Western Mail, Thursday 23 November 1933, page 2
On a vacant block of land on the northeast corner of William and Murray streets, nearly forty years ago, I listened in to a recorded speech by Gladstone. At that time, Gladstone was the political god of our elders and could do no wrong, but of what his speech was about we youngsters knew nothing and cared less. Sufficient for us was the fact that one of the wonders of the world - the phonograph - was there for us to .listen to and gape at. For the sum of threepence we were allowed to plug our ears with the old-fashioned ear phones and be thrilled by a voice, recorded in England.
This vacant piece of land, by the way, was the happy hunting ground of aspiring politicians and stump orators with a grievance against society. It was on this ground that the late Mr. Vosper opened the eyes of the natives by his forcible utterance and his unique appearance-having hair which hung down over his shoulders
To-day (Armistice Day), I listened in again at the same spot, but with vastly different surroundings. Shops, and a theatre have taken the place of the Aunt Sallys, the shooting galleries, and the soap boxes. Instead of the phonograph, a splendid radio was sending out songs we marched to in the war years, and I was the only listener, at that particular spot, who was being informed that "one grasshopper jumped right over the other grasshopper's back."
A stream of people, fresh from the two minutes' silence pass by, a little thoughtful, perhaps, but uncomprehending m their pitying glances at the wayback, listening in, and enjoying the wealth of memories of the city, of its inhabitants, and of the boys, who, with him, had paid their threepences to hear that first record.
Some of those boys we remembered today. In that brief two minutes' silence, as the years rolled back once more I ran wild with them in the shadows of the Town Hall.

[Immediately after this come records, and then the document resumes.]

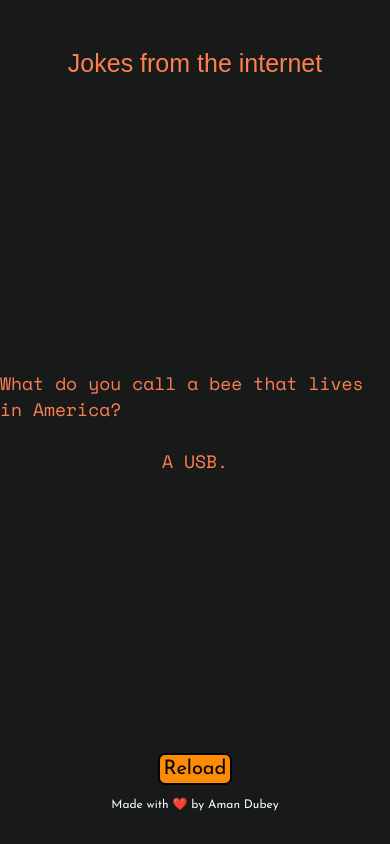
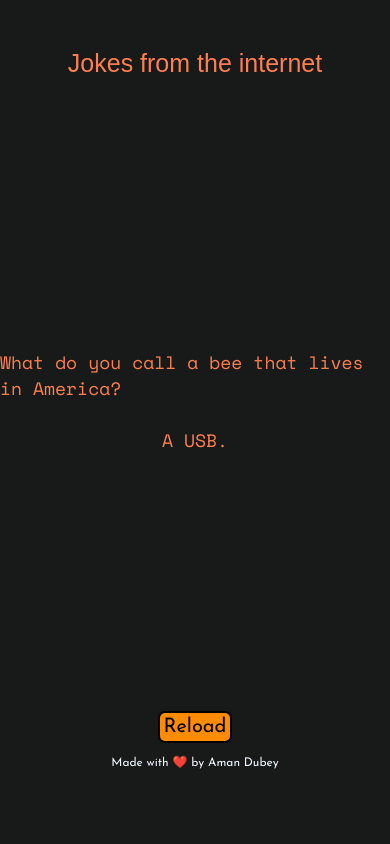
Before and after one commit to sladewilson948/Jokes-Application-Flask, a plain HTML site: page index.html in a window 390 px wide. Drawn offline with nearby package versions, Linux system fonts and the light colour scheme; a web font is replaced by a local one.

Commit message:
changing height

```diff
--- a/index.html
+++ b/index.html
@@ -49,7 +49,6 @@
             color: coral;
             font-size: 30px;
             font-family: 'Space Mono', monospace;
-            height: 100%;
 
         }
 
@@ -74,7 +73,7 @@
             color: coral;
             font-size: 18px;
             font-family: 'Space Mono', monospace;
-            height: 100%;
+
 
         }
 
@@ -98,7 +97,7 @@
     <div class="joketitle">
         Jokes from the internet
     </div>
-    <div class="container" style="display: flex; flex-direction: column; justify-content: center; align-items: center; width: 100%; height: 70vh;">
+    <div class="container" style="display: flex; flex-direction: column; justify-content: center; align-items: center; width: 100%; height: 65vh;">
 
         <div id="setup">What do you call a bee that lives in America?</div>
         <br>
```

In those shadows to-day I stood stock still as a bugler sounded their requiem, and, then, awakened them into immortality.